Charlotte Higgins, is a British writer and journalist.
Ida Julia Pollock, née Crowe, was a British writer of several short-stories and over 125 romance novels that were published under her married name, Ida Pollock, and under a number of different pseudonyms: Joan M. Allen; Susan Barrie, Pamela Kent, Averil Ives, Anita Charles, Barbara Rowan, Jane Beaufort, Rose Burghley, Mary Whistler and Marguerite Bell. She has sold millions of copies over her 90-year career. She has been referred to as the "world's oldest novelist" who was still active at 105 and continued writing until her death. On the occasion of her 105th birthday, Pollock was appointed honorary vice-president of the Romantic Novelists' Association, having been one of its founding members.
Janet Gover is an Australian writer of over a dozen romance novels and more than 20 short stories since 2002. Her work has won numerous awards in the UK and the USA, including the Romantic Novelists' Association's Epic Romantic Novel of the Year (2017) and Elizabeth Goudge Trophy (2007).
Mary Mussi, née Edgar, was a British writer of over 50 romance novels as Mary Howard, who also wrote over 10 gothic romance as Josephine Edgar. She is one of the two novelists to win three times the Romantic Novel of the Year Award by the Romantic Novelists' Association.
Ursula Torday, was a British writer of some 60 gothic, romance and mystery novels from 1935 to 1982. She also used the pseudonyms of Paula Allardyce, Charity Blackstock, Lee Blackstock, and Charlotte Keppel. In 1961, her novel Witches' Sabbath won the Romantic Novel of the Year Award by the Romantic Novelists' Association
Margaret Maddocks, née Margaret Kathleen Avern, was a British writer of 17 gothic and romance novels. Before retiring she wrote her autobiography: An Unlessoned Girl in 1977. She is the only novelist to win four Romantic Novel of the Year Award by the Romantic Novelists' Association.
Suzanne Goodwin, née Suzanne Ebel, was a British writer of over 40 romantic novels and was translated into some 15 languages. Under her maiden name she wrote contemporary romances and British guides, under her married name historical romances, she also used the pseudonym of Cecily Shelbourne. In 1964, her novel Journey from Yesterday won the Romantic Novel of the Year Award awarded by the Romantic Novelists' Association. and in 1986 the British Travel Association Award.
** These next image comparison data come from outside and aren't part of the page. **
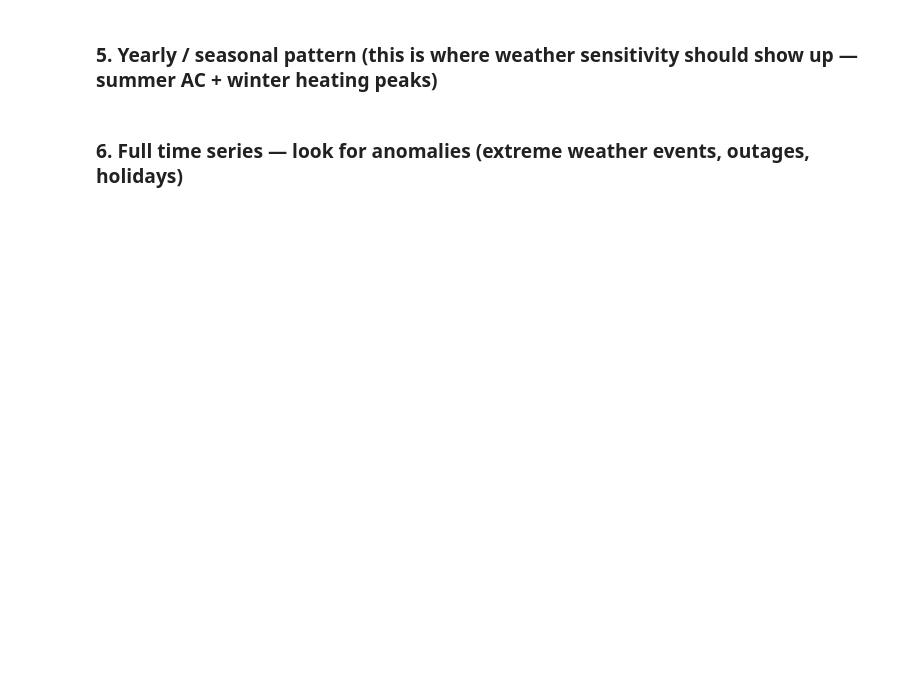
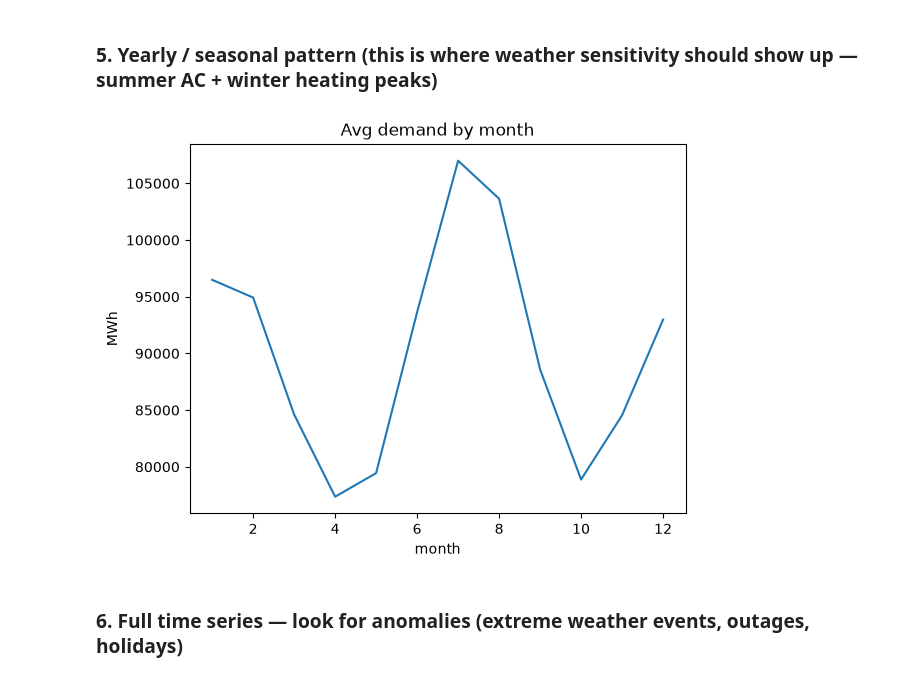
Before and after one commit to benlainson/urban-metrics-forecasting, a Jupyter notebook: notebooks/02_eda_energy.ipynb, the cells around one changed output. Saved outputs shown, nothing was run; the diff lists cells and outputs as text; code cells hidden in the pictures; blank space fills up the shorter version.

```diff
--- a/notebooks/02_eda_energy.ipynb
+++ b/notebooks/02_eda_energy.ipynb
@@ -38,10 +78,12 @@ plt.show()
 # %% [markdown]
 ### 5. Yearly / seasonal pattern (this is where weather sensitivity should show up — summer AC + winter heating peaks)
 # %%
-df["month"] = df["period"].dt.month
-df.groupby("month")["value"].mean().plot(title="Avg demand by month")
+df_clean["month"] = df_clean["period"].dt.month
+df_clean.groupby("month")["value"].mean().plot(title="Avg demand by month")
 plt.ylabel("MWh")
 plt.show()
+# %% [output]
+[figure, added]
 # %% [markdown]
 ### 6. Full time series — look for anomalies (extreme weather events, outages, holidays)
 # %%
```
Also changed, not shown: parts of 9 cells of this notebook.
Rona Shambrook, née Green, was a British writer of over 50 gothic and romance novels, and some non-fiction books, under the pseudonym of Rona Randall from 1942 to 2001. She also used her married name Rona Shambrook and the pseudonym of Virginia Standage. In 1970, her novel Broken Tapestry won the Romantic Novel of the Year Award by the Romantic Novelists' Association.
Clare Chambers is a British novelist of different genres. In 1999, her novel Learning to Swim won the Romantic Novel of the Year Award by the Romantic Novelists' Association.
Kristan Higgins is a New York Times, USA Today, Wall Street Journal, and Publishers Weekly bestselling American author of contemporary romance and women's fiction. She is a three-time winner of Romance Writers of America's RITA Award and a five-time nominee for the Kirkus Prize for Best Work of Fiction.
Linda Ruth Barlow is an American author of contemporary romance, historical romance, general fiction, thrillers, and romantic suspense. She has won numerous industry awards, including the 1989 Romance Writers of America RITA Award for Best Single Title Romance for her novel Leaves of Fortune, Romantic Times' Best New Historical Novelist of 1986, and a Lifetime Achievement award from Romantic Times. She is also vice president of Monash Research, an IT consultant firm.